A Better Way to Work: In-house vs. Outsourcing QA

QASource | March 14, 2018

A Better Way to Work: In-house vs. Outsourcing QAAsk just about any authority in the software testing space if you should outsource your QA testing, and you’ll get the same answer: “It depends.” It’s true - we’ve said essentially the same thing ourselves.

But the truth is, outsourced QA is almost always a better choice than investing in building out a team. Simply put, when all variables are considered, it’s just a better way to work.

So whether you’re a CTO at a budding startup, a Tech Ops manager coordinating the testing budget for the next fiscal year, or a developer who knows firsthand the importance of solid testing, we’ve got some sound reasoning in favor of outsourcing QA.

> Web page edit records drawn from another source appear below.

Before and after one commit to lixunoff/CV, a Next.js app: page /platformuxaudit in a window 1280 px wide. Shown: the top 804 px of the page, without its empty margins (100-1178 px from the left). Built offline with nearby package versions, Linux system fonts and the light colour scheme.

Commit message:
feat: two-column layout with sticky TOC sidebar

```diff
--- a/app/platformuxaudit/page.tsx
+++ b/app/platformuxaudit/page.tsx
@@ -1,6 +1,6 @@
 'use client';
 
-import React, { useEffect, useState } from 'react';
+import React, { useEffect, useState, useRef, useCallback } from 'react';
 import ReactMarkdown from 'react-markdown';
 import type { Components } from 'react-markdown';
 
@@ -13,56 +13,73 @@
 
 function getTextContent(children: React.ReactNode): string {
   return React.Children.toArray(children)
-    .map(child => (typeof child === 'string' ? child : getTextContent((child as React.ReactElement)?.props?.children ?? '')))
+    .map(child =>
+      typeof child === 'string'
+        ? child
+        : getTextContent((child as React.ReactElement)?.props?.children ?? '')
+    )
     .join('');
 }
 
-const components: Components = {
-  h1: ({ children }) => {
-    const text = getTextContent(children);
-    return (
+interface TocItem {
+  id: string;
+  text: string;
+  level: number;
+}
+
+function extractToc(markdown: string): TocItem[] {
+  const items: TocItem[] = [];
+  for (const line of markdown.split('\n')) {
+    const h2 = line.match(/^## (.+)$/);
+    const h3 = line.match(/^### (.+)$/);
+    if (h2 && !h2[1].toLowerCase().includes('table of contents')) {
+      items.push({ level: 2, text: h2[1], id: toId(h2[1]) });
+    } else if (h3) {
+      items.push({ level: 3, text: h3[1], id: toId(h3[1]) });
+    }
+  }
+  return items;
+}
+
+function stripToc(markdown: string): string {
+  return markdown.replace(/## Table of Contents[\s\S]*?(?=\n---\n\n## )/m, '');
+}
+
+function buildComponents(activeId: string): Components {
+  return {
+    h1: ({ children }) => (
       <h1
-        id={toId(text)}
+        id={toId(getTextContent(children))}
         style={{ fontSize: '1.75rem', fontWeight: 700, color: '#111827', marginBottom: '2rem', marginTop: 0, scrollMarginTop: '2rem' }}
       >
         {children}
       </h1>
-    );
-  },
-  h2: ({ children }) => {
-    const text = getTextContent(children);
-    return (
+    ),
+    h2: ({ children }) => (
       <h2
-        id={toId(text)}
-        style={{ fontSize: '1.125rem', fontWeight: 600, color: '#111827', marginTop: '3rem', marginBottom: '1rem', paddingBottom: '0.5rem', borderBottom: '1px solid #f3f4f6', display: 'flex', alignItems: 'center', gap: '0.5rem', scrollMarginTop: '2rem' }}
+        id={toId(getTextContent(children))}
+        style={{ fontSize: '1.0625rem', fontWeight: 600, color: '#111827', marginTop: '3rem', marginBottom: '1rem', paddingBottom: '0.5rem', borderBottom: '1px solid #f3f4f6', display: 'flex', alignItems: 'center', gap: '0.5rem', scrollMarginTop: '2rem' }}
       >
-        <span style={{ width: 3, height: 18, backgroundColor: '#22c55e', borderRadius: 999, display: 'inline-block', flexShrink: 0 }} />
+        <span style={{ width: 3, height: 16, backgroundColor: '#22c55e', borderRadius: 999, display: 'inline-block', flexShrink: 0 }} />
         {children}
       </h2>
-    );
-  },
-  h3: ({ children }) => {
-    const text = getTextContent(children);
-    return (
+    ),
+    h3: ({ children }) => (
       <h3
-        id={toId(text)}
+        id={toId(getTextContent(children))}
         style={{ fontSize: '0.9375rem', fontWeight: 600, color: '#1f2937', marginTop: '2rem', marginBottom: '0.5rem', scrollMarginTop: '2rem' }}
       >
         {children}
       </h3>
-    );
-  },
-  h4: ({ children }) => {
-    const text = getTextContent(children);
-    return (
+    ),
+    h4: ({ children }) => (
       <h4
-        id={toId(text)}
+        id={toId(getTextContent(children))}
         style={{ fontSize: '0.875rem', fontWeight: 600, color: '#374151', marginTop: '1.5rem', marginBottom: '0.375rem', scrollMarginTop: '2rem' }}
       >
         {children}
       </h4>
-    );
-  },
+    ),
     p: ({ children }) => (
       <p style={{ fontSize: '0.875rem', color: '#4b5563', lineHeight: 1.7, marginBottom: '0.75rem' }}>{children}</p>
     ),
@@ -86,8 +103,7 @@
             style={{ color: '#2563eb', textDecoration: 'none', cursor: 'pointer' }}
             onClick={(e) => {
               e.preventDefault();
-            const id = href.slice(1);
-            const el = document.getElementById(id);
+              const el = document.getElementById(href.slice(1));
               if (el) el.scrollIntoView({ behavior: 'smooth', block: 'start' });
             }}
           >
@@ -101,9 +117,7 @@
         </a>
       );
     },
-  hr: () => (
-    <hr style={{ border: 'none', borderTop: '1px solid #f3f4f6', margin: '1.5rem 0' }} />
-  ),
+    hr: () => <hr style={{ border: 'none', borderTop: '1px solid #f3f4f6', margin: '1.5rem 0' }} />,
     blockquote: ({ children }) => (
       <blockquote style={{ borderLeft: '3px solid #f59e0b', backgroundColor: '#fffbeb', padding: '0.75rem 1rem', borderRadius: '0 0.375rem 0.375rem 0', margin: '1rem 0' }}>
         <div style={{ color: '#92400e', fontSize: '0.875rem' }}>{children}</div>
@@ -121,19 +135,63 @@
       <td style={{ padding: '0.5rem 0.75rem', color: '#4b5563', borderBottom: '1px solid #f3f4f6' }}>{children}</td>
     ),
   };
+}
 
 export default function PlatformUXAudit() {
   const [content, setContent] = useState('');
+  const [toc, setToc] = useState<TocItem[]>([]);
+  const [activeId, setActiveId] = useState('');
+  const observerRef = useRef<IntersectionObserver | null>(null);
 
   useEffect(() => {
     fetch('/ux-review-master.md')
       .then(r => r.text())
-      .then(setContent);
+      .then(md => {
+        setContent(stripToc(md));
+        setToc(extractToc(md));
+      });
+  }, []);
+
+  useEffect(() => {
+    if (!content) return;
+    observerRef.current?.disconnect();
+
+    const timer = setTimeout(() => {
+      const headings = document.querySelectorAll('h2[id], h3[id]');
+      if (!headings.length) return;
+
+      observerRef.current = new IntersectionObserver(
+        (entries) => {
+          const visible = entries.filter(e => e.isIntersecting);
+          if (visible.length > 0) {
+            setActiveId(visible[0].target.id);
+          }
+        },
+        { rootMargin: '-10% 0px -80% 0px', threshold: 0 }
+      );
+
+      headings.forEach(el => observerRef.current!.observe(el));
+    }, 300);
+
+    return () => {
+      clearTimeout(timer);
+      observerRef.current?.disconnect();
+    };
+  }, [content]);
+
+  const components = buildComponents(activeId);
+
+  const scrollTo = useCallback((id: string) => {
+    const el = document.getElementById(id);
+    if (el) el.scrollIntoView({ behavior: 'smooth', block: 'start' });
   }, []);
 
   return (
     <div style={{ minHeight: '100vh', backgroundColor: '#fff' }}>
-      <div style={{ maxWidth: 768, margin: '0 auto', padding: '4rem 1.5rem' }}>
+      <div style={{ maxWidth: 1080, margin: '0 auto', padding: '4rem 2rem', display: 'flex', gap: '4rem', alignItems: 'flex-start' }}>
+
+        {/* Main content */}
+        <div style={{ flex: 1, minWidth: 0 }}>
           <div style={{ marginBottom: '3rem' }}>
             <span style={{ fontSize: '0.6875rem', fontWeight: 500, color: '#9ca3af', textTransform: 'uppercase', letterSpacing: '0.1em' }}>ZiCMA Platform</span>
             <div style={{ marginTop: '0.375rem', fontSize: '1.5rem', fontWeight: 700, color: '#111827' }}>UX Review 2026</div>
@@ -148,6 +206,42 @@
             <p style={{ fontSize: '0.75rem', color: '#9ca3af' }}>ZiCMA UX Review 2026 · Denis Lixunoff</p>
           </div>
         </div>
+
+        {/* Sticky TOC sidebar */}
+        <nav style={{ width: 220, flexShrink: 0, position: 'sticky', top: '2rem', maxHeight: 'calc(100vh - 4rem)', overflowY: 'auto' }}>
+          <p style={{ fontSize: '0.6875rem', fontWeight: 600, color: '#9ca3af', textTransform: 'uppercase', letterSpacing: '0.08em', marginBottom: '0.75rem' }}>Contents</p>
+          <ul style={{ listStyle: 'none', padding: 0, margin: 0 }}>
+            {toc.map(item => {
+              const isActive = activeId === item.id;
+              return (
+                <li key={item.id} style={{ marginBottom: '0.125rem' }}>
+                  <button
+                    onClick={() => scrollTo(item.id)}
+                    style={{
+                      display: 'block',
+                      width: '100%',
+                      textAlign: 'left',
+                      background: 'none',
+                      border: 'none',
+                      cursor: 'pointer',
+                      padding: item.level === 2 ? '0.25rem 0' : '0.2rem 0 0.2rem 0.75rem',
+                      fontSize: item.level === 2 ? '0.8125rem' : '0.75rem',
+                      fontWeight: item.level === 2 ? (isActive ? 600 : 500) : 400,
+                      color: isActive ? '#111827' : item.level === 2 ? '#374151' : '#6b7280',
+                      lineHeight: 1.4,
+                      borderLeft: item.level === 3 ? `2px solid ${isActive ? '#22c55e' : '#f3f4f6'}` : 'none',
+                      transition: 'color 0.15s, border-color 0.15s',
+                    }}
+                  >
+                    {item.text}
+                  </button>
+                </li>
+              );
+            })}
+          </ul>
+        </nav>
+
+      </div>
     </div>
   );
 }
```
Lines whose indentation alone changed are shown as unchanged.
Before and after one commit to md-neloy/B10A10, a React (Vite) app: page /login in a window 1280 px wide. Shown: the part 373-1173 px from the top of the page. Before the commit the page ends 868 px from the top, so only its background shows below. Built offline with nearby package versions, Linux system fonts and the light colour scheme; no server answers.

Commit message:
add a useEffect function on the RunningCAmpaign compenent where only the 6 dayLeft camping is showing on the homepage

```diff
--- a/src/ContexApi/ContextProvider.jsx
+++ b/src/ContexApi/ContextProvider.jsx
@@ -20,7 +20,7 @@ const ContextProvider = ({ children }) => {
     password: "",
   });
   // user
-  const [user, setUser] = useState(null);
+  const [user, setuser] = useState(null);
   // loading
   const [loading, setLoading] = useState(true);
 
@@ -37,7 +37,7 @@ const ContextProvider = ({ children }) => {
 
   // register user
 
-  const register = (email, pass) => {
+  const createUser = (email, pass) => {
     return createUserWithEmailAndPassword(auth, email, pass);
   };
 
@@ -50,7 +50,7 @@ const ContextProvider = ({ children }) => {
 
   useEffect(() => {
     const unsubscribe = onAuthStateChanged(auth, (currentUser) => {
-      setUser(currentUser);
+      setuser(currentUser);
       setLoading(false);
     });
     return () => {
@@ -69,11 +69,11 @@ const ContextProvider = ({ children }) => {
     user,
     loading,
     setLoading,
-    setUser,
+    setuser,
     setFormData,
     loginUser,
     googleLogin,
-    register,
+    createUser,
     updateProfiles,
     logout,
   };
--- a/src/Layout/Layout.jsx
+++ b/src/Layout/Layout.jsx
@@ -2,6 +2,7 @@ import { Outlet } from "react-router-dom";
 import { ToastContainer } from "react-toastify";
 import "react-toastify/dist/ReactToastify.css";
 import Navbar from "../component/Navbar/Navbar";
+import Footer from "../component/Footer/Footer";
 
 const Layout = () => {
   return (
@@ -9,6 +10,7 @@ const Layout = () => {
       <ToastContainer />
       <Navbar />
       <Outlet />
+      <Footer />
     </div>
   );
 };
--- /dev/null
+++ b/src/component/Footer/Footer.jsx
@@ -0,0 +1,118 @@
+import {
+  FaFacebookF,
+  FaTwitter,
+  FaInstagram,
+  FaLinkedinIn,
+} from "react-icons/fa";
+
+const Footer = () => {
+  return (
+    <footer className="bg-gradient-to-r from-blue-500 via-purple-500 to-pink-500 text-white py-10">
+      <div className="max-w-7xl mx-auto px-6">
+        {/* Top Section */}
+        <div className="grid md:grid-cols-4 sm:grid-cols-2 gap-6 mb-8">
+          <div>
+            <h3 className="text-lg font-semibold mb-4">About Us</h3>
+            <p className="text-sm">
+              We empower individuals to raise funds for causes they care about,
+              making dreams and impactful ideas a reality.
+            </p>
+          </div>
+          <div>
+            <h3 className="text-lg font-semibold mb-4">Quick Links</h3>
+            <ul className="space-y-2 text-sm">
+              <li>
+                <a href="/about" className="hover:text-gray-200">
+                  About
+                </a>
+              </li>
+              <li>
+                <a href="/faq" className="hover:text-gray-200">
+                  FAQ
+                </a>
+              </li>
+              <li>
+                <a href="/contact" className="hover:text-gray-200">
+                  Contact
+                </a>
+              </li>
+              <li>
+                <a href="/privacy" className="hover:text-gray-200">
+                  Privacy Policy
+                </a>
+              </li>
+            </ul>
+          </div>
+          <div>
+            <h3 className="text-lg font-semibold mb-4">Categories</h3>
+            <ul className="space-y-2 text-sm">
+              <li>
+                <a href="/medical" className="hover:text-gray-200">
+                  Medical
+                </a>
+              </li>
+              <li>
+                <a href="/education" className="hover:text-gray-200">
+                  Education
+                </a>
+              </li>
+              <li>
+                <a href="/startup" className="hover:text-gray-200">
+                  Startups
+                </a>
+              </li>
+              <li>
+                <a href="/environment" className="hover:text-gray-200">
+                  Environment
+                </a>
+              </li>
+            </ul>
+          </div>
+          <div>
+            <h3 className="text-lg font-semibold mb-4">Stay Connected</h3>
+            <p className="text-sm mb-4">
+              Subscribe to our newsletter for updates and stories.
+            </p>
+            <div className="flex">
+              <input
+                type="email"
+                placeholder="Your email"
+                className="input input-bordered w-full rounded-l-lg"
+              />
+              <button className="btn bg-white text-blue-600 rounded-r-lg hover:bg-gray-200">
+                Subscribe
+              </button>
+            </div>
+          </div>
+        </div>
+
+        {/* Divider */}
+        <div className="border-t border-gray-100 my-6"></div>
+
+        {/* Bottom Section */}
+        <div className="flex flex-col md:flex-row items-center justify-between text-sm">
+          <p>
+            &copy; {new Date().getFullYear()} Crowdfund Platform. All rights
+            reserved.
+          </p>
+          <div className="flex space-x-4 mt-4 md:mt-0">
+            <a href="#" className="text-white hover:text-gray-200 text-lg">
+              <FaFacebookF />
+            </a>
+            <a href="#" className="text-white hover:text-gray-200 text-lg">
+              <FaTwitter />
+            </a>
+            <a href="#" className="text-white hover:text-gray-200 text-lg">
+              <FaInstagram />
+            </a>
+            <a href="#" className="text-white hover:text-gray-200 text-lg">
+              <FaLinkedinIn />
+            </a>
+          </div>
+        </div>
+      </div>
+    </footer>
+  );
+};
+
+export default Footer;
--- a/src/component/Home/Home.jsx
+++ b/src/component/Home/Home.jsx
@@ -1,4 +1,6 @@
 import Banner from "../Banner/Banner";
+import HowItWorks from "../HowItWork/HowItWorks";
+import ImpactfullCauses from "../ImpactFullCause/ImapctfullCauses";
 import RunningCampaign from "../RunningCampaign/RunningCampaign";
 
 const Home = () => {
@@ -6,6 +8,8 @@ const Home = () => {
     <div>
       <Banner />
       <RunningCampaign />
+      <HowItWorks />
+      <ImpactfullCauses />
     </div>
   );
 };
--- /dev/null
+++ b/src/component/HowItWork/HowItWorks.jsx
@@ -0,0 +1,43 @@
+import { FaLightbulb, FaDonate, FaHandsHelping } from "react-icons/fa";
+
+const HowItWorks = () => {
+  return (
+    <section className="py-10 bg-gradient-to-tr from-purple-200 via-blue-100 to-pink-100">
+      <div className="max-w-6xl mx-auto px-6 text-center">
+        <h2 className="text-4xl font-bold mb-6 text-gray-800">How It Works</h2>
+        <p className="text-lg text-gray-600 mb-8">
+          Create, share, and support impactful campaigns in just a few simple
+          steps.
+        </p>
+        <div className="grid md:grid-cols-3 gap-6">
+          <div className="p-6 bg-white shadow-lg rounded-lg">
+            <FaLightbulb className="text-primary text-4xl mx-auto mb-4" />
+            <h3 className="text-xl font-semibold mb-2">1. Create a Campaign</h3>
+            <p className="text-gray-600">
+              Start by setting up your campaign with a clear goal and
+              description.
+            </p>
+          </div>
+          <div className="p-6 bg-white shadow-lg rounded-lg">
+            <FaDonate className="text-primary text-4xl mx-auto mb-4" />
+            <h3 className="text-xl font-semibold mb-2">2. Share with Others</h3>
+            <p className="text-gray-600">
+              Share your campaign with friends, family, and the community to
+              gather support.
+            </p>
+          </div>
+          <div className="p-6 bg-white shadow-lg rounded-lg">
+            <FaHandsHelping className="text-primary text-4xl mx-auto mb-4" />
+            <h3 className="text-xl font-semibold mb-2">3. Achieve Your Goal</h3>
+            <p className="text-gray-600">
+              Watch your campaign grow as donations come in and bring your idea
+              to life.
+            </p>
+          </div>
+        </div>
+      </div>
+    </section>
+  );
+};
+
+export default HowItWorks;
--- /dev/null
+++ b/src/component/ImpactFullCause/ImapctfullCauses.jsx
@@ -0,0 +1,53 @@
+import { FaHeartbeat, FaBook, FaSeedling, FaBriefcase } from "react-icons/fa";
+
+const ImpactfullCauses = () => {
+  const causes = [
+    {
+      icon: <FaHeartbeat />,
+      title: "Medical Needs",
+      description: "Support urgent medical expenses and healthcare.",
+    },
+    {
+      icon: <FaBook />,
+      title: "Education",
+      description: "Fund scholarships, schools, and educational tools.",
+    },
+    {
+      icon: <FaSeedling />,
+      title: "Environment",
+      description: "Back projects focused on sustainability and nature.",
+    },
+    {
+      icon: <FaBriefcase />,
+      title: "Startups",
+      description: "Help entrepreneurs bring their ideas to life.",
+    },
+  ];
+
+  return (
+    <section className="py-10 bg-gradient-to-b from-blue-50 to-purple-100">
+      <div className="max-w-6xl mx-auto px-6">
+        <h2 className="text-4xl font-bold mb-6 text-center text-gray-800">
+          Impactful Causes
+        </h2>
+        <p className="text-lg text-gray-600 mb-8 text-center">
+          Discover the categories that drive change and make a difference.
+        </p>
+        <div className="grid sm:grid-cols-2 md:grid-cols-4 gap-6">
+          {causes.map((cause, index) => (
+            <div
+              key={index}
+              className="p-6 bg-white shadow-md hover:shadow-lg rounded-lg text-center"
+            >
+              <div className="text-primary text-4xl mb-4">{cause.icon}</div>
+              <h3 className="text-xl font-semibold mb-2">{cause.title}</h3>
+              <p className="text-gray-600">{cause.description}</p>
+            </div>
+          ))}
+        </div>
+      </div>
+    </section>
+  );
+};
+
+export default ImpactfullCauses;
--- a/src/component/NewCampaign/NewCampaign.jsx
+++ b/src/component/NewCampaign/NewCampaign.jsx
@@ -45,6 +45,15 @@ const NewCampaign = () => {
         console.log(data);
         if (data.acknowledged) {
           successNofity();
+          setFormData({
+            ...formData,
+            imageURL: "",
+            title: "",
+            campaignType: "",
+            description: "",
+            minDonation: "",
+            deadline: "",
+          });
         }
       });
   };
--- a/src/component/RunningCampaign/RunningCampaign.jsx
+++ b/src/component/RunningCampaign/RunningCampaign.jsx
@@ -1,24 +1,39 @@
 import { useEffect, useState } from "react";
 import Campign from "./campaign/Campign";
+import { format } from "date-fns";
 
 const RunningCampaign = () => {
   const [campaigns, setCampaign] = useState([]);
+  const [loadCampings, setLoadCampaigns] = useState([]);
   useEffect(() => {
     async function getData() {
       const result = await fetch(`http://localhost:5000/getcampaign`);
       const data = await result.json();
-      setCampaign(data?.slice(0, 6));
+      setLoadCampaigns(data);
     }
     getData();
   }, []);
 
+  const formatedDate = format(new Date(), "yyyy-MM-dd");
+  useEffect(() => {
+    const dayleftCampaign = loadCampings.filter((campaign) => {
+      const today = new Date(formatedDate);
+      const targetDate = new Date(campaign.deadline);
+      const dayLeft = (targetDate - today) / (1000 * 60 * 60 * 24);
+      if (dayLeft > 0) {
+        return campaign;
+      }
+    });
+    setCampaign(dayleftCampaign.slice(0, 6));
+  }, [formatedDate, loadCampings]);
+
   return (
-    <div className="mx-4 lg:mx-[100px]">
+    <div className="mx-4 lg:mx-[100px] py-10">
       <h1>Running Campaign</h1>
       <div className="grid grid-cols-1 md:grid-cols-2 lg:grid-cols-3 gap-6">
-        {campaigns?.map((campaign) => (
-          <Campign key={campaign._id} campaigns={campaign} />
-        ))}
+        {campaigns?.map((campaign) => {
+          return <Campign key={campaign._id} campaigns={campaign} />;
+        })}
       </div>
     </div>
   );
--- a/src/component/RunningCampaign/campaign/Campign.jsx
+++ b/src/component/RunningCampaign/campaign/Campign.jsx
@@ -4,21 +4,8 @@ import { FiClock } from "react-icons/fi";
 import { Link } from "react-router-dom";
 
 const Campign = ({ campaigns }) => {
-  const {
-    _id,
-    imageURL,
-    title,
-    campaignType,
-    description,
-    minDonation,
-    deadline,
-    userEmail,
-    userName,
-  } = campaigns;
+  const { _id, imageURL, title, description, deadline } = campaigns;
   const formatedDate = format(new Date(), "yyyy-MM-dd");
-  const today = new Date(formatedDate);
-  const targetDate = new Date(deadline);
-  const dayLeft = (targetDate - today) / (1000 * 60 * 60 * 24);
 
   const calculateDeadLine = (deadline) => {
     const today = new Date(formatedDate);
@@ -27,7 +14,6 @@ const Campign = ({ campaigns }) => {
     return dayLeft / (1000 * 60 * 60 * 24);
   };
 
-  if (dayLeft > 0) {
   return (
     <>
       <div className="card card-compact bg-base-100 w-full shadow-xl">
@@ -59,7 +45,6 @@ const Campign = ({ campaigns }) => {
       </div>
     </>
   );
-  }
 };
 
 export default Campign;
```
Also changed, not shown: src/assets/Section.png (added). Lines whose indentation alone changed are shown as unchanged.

Let’s take a look at why it’s most likely the right approach for your organization.

Expertise at your fingertips

Finding the right test engineer with the right skill set is difficult, especially if you’re in a competitive area with a high cost of living (like Silicon Valley). The hunt for a good set of candidates can take months, and who’s doing your testing in the meantime? Hopefully not your developers!

Outsourcing QA to regions like India gets you a qualified team of testing experts, fast. Indian engineers approach QA as a career path, and they’re continuously trained and certified in the latest strategies and tools. They’re dedicated - both to the craft of QA testing and to the perfection of your product.

Lower cost

When you’re in startup mode, you’re scrappy. Money matters, and so does saving it. Investing in full-time employees or an in-house team is a huge decision, and it requires you to commit a lot of time and money attracting them to your company and retaining them once they’re hired. And, even after all that’s done, there’s no guarantee that they’ll be productive when you need them most: at release time.

Hiring outsource engineers as you need them helps you cut costs and divert resources to other areas. Plus, you don’t have to spend time, money ramping up your hiring process, and you’re not obligated to pay the expensive salary of a full-time employee.

The day might come when you’re turning a profit and all of this is easier to manage. But when you’re just starting out, you want to cut costs where you can, and outsourcing QA allows you to do just that.

Easy scalability

When you’re trying to innovate fast and rush your product releases to market, you may not be concerned with longer-term goals like building out an entire team. Having an elastic, scalable team that can easily ramp up for a release and ramp down during quieter, more stable times is a huge benefit. (click to tweet)

This scalability also comes in handy when you start to grow rapidly. Effectively managing your QA to Dev ratio is one of the best ways to ensure your product remains rock solid as your developers churn out newer, more innovative features.

Control and smooth communication

Engineering departments are always "on." Team members communicate in the early morning, late evenings, and at all hours in between. This constant communication is a driving force behind the innovation and quick progress that these companies make, but it’s also one of the reasons why so many company leaders are skeptical of outsourcing their QA testing. They ask, “How can they possibly stay in the loop when things move so fast around here?”

The answer is simple; not all QA providers can. The best way to address this concern is to carefully vet your potential partner. Ensure that they hold daily standup meetings, embrace video conferencing technology, utilize the latest live chat programs, and can accommodate your desired working schedule.

When you contract with the right partner, these concerns will evaporate. The quality they’ll deliver, along with the seamless communication, will make your offshore engineers feel like a true extension of your onsite team.

Learn about best practices for outsourcing software QA from VPs and directors in the free report below!


This publication is for informational purposes only, and nothing contained in it should be considered legal advice. We expressly disclaim any warranty or responsibility for damages arising out of this information and encourage you to consult with legal counsel regarding your specific needs. We do not undertake any duty to update previously posted materials.